ID-10088147You can hardly turn the television or radio on without hearing something about the importance of credit. A news item might offer tips on improving your credit. A commercial on the television might talk about fixing your credit. And the voice on the radio says that you need to get rid of your credit. What is everybody talking about?

When you hear the word “credit,” the speaker is usually referring to your history of borrowing money and repaying it. Do you have a credit card account? Have you purchased a car and paid for it with a series of payments? If you’ve purchased a house, you probably took out a loan, or mortgage, to pay for it. These are the types of situations that are considered when analysing your credit.

You’ve also probably heard people assign the descriptors “good” or “bad” to credit.
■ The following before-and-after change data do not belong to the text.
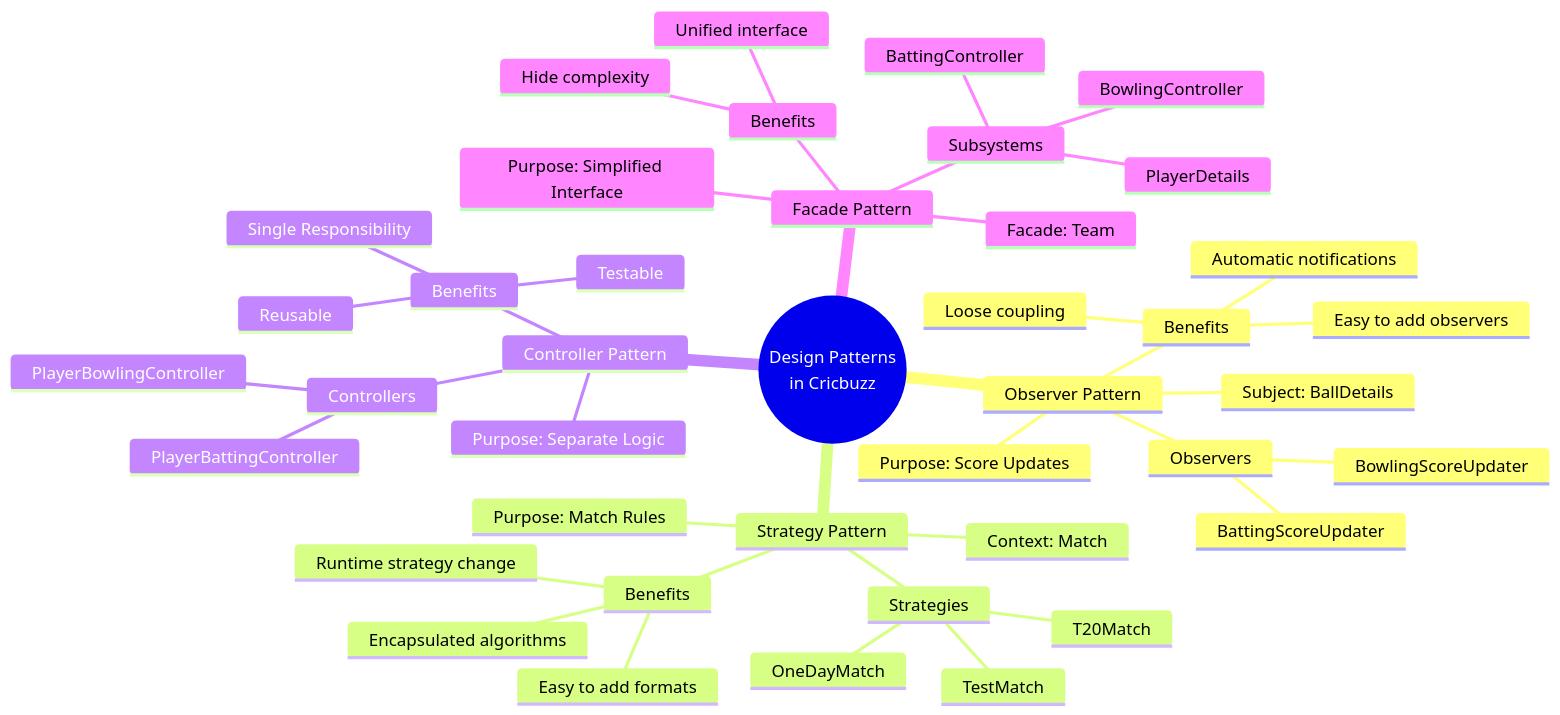
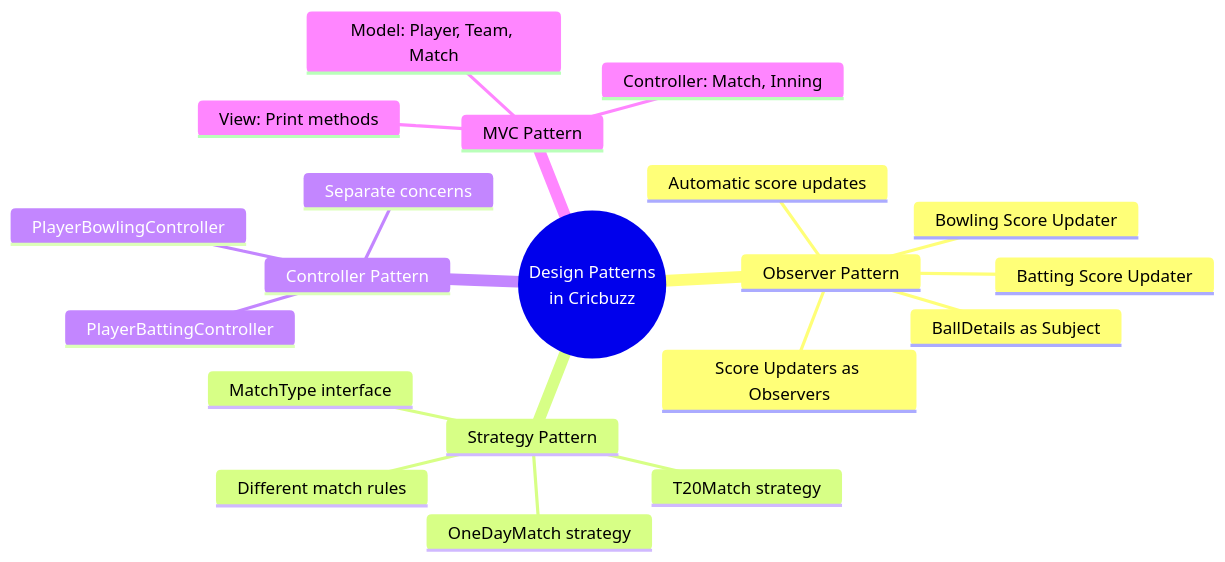
One commit to saikrishnareddy1731/Cricbuzz-Cricket-Match-Simulation- changed the seventh of 7 diagrams in README.md. Above: the diagram before and after it, drawn with Mermaid. The commit also changed other lines of this file, not shown here.

````diff
--- a/README.md
+++ b/README.md
@@ -910,44 +879,23 @@
 ```mermaid
 mindmap
     root((Design Patterns<br/>in Cricbuzz))
         Observer Pattern
-            Purpose: Score Updates
-            Subject: BallDetails
-            Observers
-                BattingScoreUpdater
-                BowlingScoreUpdater
-            Benefits
-                Loose coupling
-                Easy to add observers
-                Automatic notifications
+            BallDetails as Subject
+            Score Updaters as Observers
+            Batting Score Updater
+            Bowling Score Updater
+            Automatic score updates
         Strategy Pattern
-            Purpose: Match Rules
-            Context: Match
-            Strategies
-                T20Match
-                OneDayMatch
-                TestMatch
-            Benefits
-                Runtime strategy change
-                Easy to add formats
-                Encapsulated algorithms
+            MatchType interface
+            T20Match strategy
+            OneDayMatch strategy
+            Different match rules
         Controller Pattern
-            Purpose: Separate Logic
-            Controllers
-                PlayerBattingController
-                PlayerBowlingController
-            Benefits
-                Single Responsibility
-                Testable
-                Reusable
-        Facade Pattern
-            Purpose: Simplified Interface
-            Facade: Team
-            Subsystems
-                BattingController
-                BowlingController
-                PlayerDetails
-            Benefits
-                Hide complexity
-                Unified interface
+            PlayerBattingController
+            PlayerBowlingController
+            Separate concerns
+        MVC Pattern
+            Model: Player, Team, Match
+            Controller: Match, Inning
+            View: Print methods
 ```
````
A person who has bad credit typically doesn’t repay the money they borrowed in the time that they agreed to. Perhaps they had made a few payments after their due dates. Or maybe they failed to repay one of their loans all together. A person with bad credit often finds it difficult to make new purchases on favorable payment plans if any.

On the flip-side, a person with good credit makes all of their payments on or before their due dates. They don’t have any accounts that have gone unpaid, and they don’t have any trouble finding new companies that are willing to let them make purchases with payment plans.

You can quickly tell that it is better to have good credit than to have bad credit. Having good credit makes it easier for you to open new credit accounts as they are needed. But do you realise how many other things your credit history affects? Here are a few other areas of your life that are at the mercy of your credit rating, outside of getting approved for different types of loans:

Job Searching – Many employers have begun the practice of analyzing at a potential employee’s credit history before making a decision about hiring him. These employers worry that employees who can’t handle their credit well won’t be able to handle the company’s resources, either.

Purchasing Insurance – Are you hoping to save money on your homeowners or auto insurance? Some insurance companies offer discounts to their customers who have a good credit rating.

Renting a Home – A potential landlord will certainly look at an applicant’s credit before deciding whether or not to rent to him. Landlords want to know that their tenants have a history of making their payments on time since the landlords will be collecting monthly rent payments from the applicant. You may find yourself losing out on a great house or apartment if your credit is bad.

Now that you understand what credit is and how it affects your life, you can begin to get a handle on yours. If your credit is less than stellar, you can begin to fix it by making it a point to make each of your payments on time. Be careful not to open any new accounts that you can’t afford. As you make your payments and pay off your debts, your credit will improve and you’ll be able to enjoy the benefits of good credit. *update – Learn about the recent credit law changes here.


Image courtesy of Stuart Miles /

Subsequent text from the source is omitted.